# [Task statement]
Each record that follows should be repeated exactly, with no pictures carried over.

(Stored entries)
----

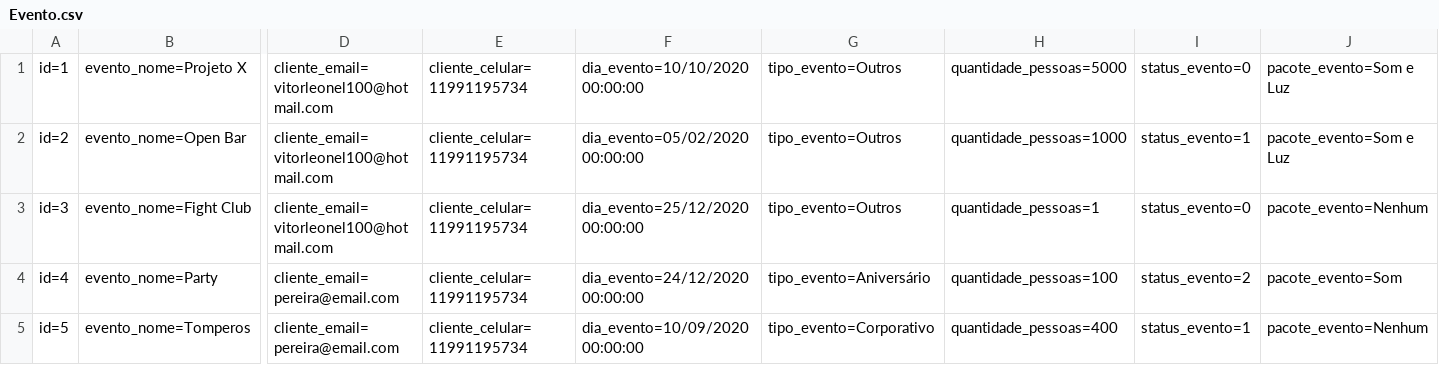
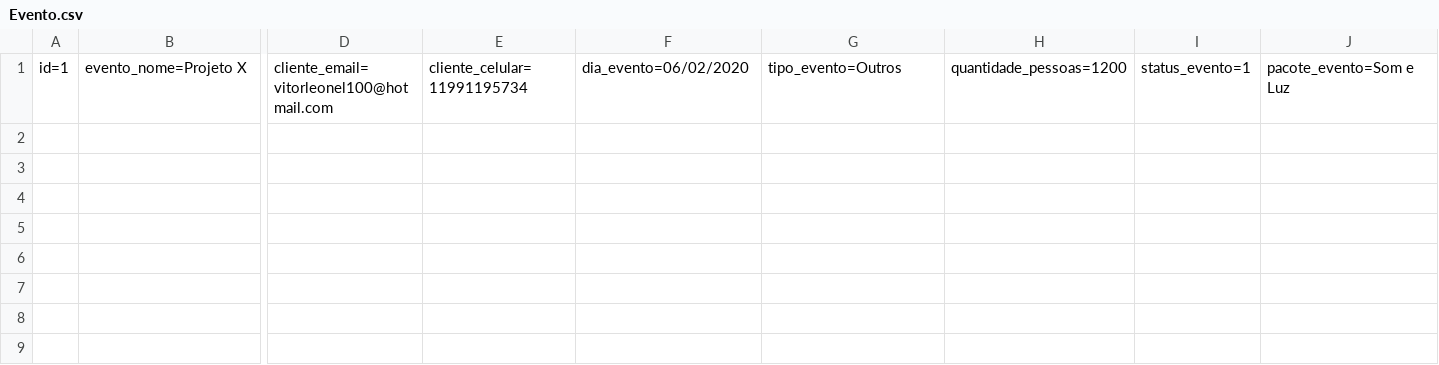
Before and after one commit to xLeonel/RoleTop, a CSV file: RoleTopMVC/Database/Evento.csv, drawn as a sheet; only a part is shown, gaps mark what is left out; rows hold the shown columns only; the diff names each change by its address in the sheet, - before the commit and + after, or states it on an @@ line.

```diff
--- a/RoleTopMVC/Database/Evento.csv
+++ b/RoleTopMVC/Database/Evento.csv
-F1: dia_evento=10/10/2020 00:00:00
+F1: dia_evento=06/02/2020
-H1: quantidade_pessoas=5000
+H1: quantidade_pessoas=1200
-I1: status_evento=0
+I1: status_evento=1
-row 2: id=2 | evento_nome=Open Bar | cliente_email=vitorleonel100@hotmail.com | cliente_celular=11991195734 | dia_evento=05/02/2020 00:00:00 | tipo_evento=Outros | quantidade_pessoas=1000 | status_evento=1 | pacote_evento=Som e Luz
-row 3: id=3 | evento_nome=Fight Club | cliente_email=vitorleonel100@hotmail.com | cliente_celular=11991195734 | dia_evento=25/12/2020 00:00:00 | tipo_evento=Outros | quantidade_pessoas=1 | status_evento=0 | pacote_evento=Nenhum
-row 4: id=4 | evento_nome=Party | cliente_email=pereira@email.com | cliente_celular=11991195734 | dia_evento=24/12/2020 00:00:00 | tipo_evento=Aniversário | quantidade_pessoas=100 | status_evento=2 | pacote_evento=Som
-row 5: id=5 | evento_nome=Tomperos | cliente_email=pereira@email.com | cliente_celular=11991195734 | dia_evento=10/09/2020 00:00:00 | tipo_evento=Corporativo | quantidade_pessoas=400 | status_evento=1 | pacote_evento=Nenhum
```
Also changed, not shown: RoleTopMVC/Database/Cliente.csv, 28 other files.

----

# [Answer area]
Before and after one commit to xLeonel/RoleTop, a CSV file: RoleTopMVC/Database/Evento.csv, drawn as a sheet; only a part is shown, gaps mark what is left out; rows hold the shown columns only; the diff names each change by its address in the sheet, - before the commit and + after, or states it on an @@ line.

```diff
--- a/RoleTopMVC/Database/Evento.csv
+++ b/RoleTopMVC/Database/Evento.csv
-F1: dia_evento=10/10/2020 00:00:00
+F1: dia_evento=06/02/2020
-H1: quantidade_pessoas=5000
+H1: quantidade_pessoas=1200
-I1: status_evento=0
+I1: status_evento=1
-row 2: id=2 | evento_nome=Open Bar | cliente_email=vitorleonel100@hotmail.com | cliente_celular=11991195734 | dia_evento=05/02/2020 00:00:00 | tipo_evento=Outros | quantidade_pessoas=1000 | status_evento=1 | pacote_evento=Som e Luz
-row 3: id=3 | evento_nome=Fight Club | cliente_email=vitorleonel100@hotmail.com | cliente_celular=11991195734 | dia_evento=25/12/2020 00:00:00 | tipo_evento=Outros | quantidade_pessoas=1 | status_evento=0 | pacote_evento=Nenhum
-row 4: id=4 | evento_nome=Party | cliente_email=pereira@email.com | cliente_celular=11991195734 | dia_evento=24/12/2020 00:00:00 | tipo_evento=Aniversário | quantidade_pessoas=100 | status_evento=2 | pacote_evento=Som
-row 5: id=5 | evento_nome=Tomperos | cliente_email=pereira@email.com | cliente_celular=11991195734 | dia_evento=10/09/2020 00:00:00 | tipo_evento=Corporativo | quantidade_pessoas=400 | status_evento=1 | pacote_evento=Nenhum
```
Also changed, not shown: RoleTopMVC/Database/Cliente.csv, 28 other files.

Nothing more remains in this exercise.